I spent one Saturday recently in Harajuku with some friends. For those that don’t know, Harajuku is an area of Tokyo that is a famous location for trendy shopping. And there are some really wild trends that the Japanese youth are into. However, in Japan, if you try to take pictures inside of most clothing stores, you will wind up with a store worker coming up to you and giving you some sort of mysterious Japanese lecture, and you will not know what’s going on but will infer that you should probably put your camera away. Fair warning. As a result of this trend, I don’t have pictures inside of stores. Instead, here’s a street perspective of a day in Harajuku.
Some girls giggling through an interview for the morning news show “ZIP!”
The mirrors that surround the entrance to this shopping center create striking scattered images of passersby on the street and escalators.
In Japan, many restaurants feature displays outside of the entrances that house plastic replicas of food that can be found on their menu, usually accompanied by the price. We ate here for lunch. I don’t know the proper name for my meal, but it was raw tuna with an egg, sesame and some sauce on rice, and it was delicious!
We stopped in this Shu Uemura boutique, and I learned who Shu Uemura was. The boutique stocks the industry’s best eyelash curlers, a very popular line of facial cleansing oils, and really wild false eyelashes that feature bright, bold colors, or sequins, or glitter, or feathers.
I happened to glance outside while in Shu Uemura and witness this process of people marching by, escorted by police officers that were guiding traffic. I don’t know what kind of demonstration it was or if it was really more of a publicity stunt than anything else, but it was fun to chase down and watch go by.
Takeshita Street is a street in Harajuku lined with shops selling all kinds of different styles of trendy clothes. There are also a lot of crepe shops scattered along the way. The store “WEGO,” pictured below, has a lot of great stuff, and I bought a watch there, but one thing that’s weird is the used clothes there and at other stores are pretty expensive – 1500 yen and up – for shirts that you could definitely get at Philly Aids Thrift for a couple of bucks.
Oh. Also, Bart Simpson is on a lot of merchandise in Harajuku. I don’t know why. I wish I had purchased that Bartman shirt though. It’s pretty rad.
These were my exciting purchases of the day – adorable cats having a dance party on one sweatshirt and a pink sweater with knit dots that was on sale 50%. I thought it was going to cost 1500 yen – but for some reason it rang up as 425 yen. ‘Twas a great surprise.

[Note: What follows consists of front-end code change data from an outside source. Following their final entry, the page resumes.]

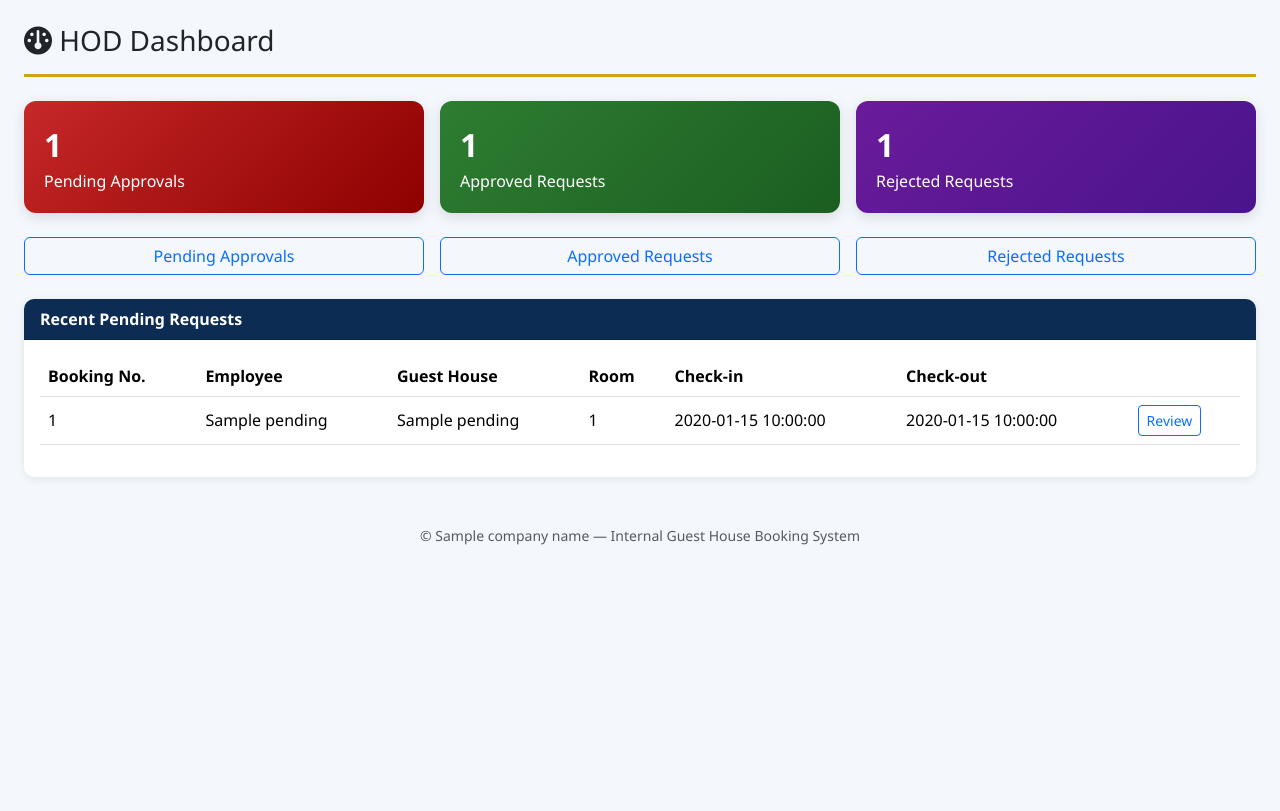
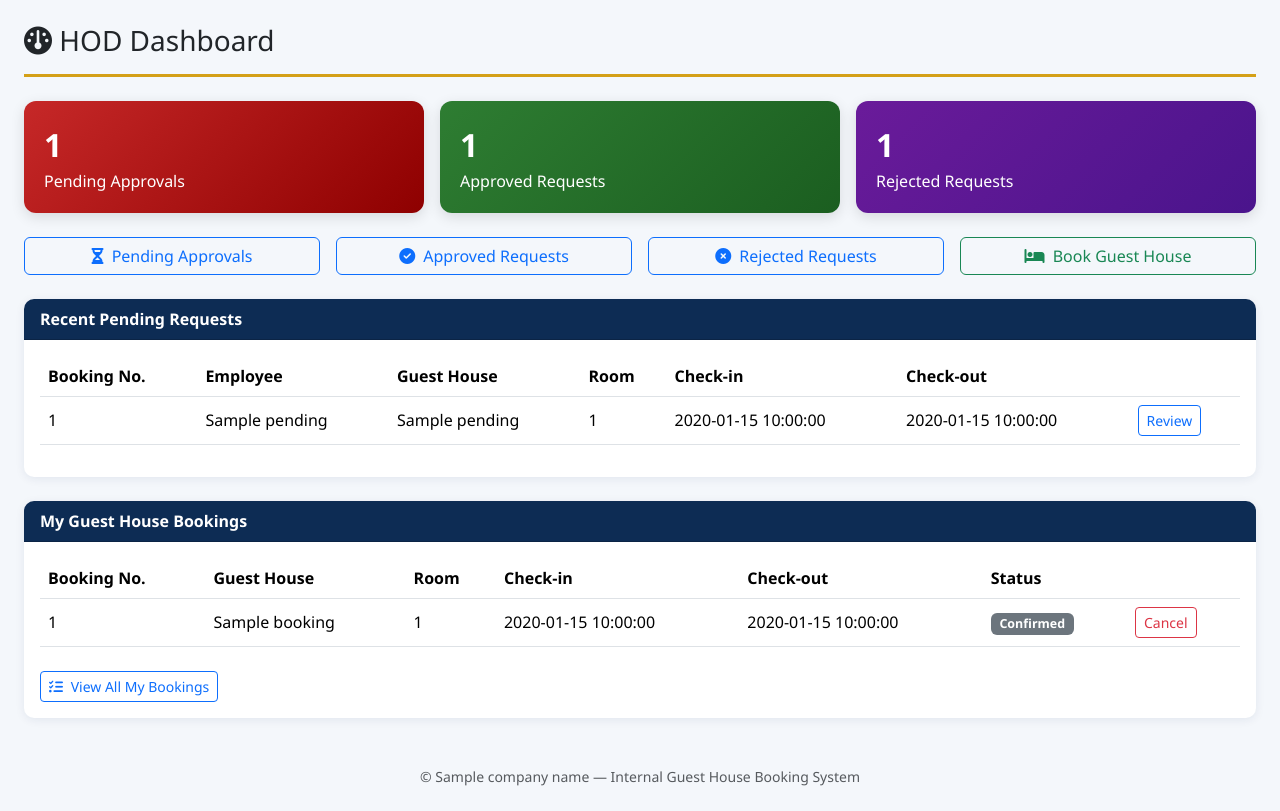
Before and after one commit to spurvi75/Purvi-1, a Python web app: template app/templates/hod/dashboard.html in a window 1280 px wide. Before the commit the page ends 545 px from the top, so only its background shows below. Run offline with Jinja, Linux system fonts and the light colour scheme; the template is opened without the code that fills it: most values are stand-ins (such as "Sample title", 1, 10 or a date in 2020); some libraries are stand-ins or nearby versions.

Commit message:
Allow HOD users to book guest houses with approval routed to their HOD
- HOD dashboard now shows "Book Guest House" button and "My Bookings" section
- HOD bookings use the hod_email field on their profile to route approval
  to their own HOD (e.g. a Director)
- Added self-approval prevention: HODs cannot approve/reject their own
  booking requests (server-side guard + UI hides approve/reject buttons)
- Added Director seed user so HOD bookings have an approver in test data

Co-Authored-By: Claude Sonnet 4.6 <noreply@anthropic.com>
Claude-Session: https://claude.ai/code/session_01D63swkhi8MAg3cT4fRKpGV

```diff
--- a/app/templates/hod/booking_detail.html
+++ b/app/templates/hod/booking_detail.html
@@ -27,6 +27,11 @@
 </div>
 
 {% if booking.booking_status == 'Pending HOD Approval' %}
+  {% if booking.employee_id == current_user.id %}
+  <div class="alert alert-info">
+    <i class="fa-solid fa-circle-info me-1"></i> This is your own booking request. It must be approved by your HOD.
+  </div>
+  {% else %}
   <div class="row">
     <div class="col-md-4">
       <form action="{{ url_for('hod.approve', booking_id=booking.id) }}" method="POST" onsubmit="return confirm('Approve this booking?');">
@@ -51,6 +56,7 @@
     </div>
   </div>
   {% endif %}
+{% endif %}
 
 <a href="{{ url_for('hod.pending_approvals') }}" class="btn btn-outline-secondary mt-3">Back</a>
 {% endblock %}
--- a/app/templates/hod/dashboard.html
+++ b/app/templates/hod/dashboard.html
@@ -25,9 +25,10 @@
 </div>
 
 <div class="row g-3 mb-4">
-  <div class="col-md-4"><a class="btn btn-outline-primary w-100" href="{{ url_for('hod.pending_approvals') }}">Pending Approvals</a></div>
-  <div class="col-md-4"><a class="btn btn-outline-primary w-100" href="{{ url_for('hod.approved_requests') }}">Approved Requests</a></div>
-  <div class="col-md-4"><a class="btn btn-outline-primary w-100" href="{{ url_for('hod.rejected_requests') }}">Rejected Requests</a></div>
+  <div class="col-md-3"><a class="btn btn-outline-primary w-100" href="{{ url_for('hod.pending_approvals') }}"><i class="fa-solid fa-hourglass-half me-1"></i> Pending Approvals</a></div>
+  <div class="col-md-3"><a class="btn btn-outline-primary w-100" href="{{ url_for('hod.approved_requests') }}"><i class="fa-solid fa-circle-check me-1"></i> Approved Requests</a></div>
+  <div class="col-md-3"><a class="btn btn-outline-primary w-100" href="{{ url_for('hod.rejected_requests') }}"><i class="fa-solid fa-circle-xmark me-1"></i> Rejected Requests</a></div>
+  <div class="col-md-3"><a class="btn btn-outline-success w-100" href="{{ url_for('employee.booking') }}"><i class="fa-solid fa-bed me-1"></i> Book Guest House</a></div>
 </div>
 
 <div class="card">
@@ -53,4 +54,33 @@
     </table>
   </div>
 </div>
+
+<div class="card mt-4">
+  <div class="card-header">My Guest House Bookings</div>
+  <div class="card-body table-responsive">
+    <table class="table table-hover align-middle">
+      <thead><tr><th>Booking No.</th><th>Guest House</th><th>Room</th><th>Check-in</th><th>Check-out</th><th>Status</th><th></th></tr></thead>
+      <tbody>
+        {% for b in my_bookings %}
+        <tr>
+          <td>{{ b.booking_number }}</td>
+          <td>{{ b.guest_house_name }}</td>
+          <td>{{ b.room_number }}</td>
+          <td>{{ b.check_in_date }}</td>
+          <td>{{ b.check_out_date }}</td>
+          <td><span class="badge bg-secondary badge-status">{{ b.booking_status }}</span></td>
+          <td>
+            {% if b.booking_status in ['Pending HOD Approval', 'Approved', 'Confirmed'] %}
+            <a href="{{ url_for('employee.cancel_booking', booking_id=b.id) }}" class="btn btn-sm btn-outline-danger">Cancel</a>
+            {% endif %}
+          </td>
+        </tr>
+        {% else %}
+        <tr><td colspan="7" class="text-center text-muted">You have no bookings yet. <a href="{{ url_for('employee.booking') }}">Book a guest house</a>.</td></tr>
+        {% endfor %}
+      </tbody>
+    </table>
+    <a href="{{ url_for('employee.my_bookings') }}" class="btn btn-sm btn-outline-primary mt-2"><i class="fa-solid fa-list-check me-1"></i> View All My Bookings</a>
+  </div>
+</div>
 {% endblock %}
```
Also changed, not shown: app/routes/hod.py (+13 -1 lines), seed.py (+23 -5 lines). Lines whose indentation alone changed are shown as unchanged.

We ended the day the way every day should end – with crepes.
Bellies full of sweet delicious goods, we bid goodbyes to Harajuku, Takeshita Street, and this kind bear – until next time.